WHAT THIS TASK INVOLVES: The answer should consist of each line from the data below that includes "targets".

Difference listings

-=-=-

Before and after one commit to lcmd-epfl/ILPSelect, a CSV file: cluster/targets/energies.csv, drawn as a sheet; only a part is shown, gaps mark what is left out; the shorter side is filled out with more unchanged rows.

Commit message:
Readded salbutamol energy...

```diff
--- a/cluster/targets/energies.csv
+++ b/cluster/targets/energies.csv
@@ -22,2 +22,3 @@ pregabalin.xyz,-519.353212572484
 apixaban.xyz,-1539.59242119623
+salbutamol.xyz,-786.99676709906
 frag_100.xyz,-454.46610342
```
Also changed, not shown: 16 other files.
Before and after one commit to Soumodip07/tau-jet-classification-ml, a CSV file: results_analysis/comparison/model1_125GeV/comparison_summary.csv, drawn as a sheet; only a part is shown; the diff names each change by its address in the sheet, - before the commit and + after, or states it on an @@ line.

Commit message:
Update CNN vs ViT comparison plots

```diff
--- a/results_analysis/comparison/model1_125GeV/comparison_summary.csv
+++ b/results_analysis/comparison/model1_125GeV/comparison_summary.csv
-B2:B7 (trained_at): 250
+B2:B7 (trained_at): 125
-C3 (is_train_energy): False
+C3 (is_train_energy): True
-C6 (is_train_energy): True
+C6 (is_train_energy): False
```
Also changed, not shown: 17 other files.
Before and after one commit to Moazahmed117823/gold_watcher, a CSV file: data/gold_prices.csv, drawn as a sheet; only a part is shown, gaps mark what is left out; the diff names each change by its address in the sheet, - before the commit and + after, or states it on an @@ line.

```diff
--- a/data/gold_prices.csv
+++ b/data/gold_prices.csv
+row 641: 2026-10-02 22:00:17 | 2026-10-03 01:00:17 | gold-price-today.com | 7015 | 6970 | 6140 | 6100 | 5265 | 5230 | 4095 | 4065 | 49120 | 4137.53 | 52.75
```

-=-=-

EXERCISE RESULT:
Before and after one commit to lcmd-epfl/ILPSelect, a CSV file: cluster/targets/energies.csv, drawn as a sheet; only a part is shown, gaps mark what is left out; the shorter side is filled out with more unchanged rows.
--- a/cluster/targets/energies.csv
+++ b/cluster/targets/energies.csv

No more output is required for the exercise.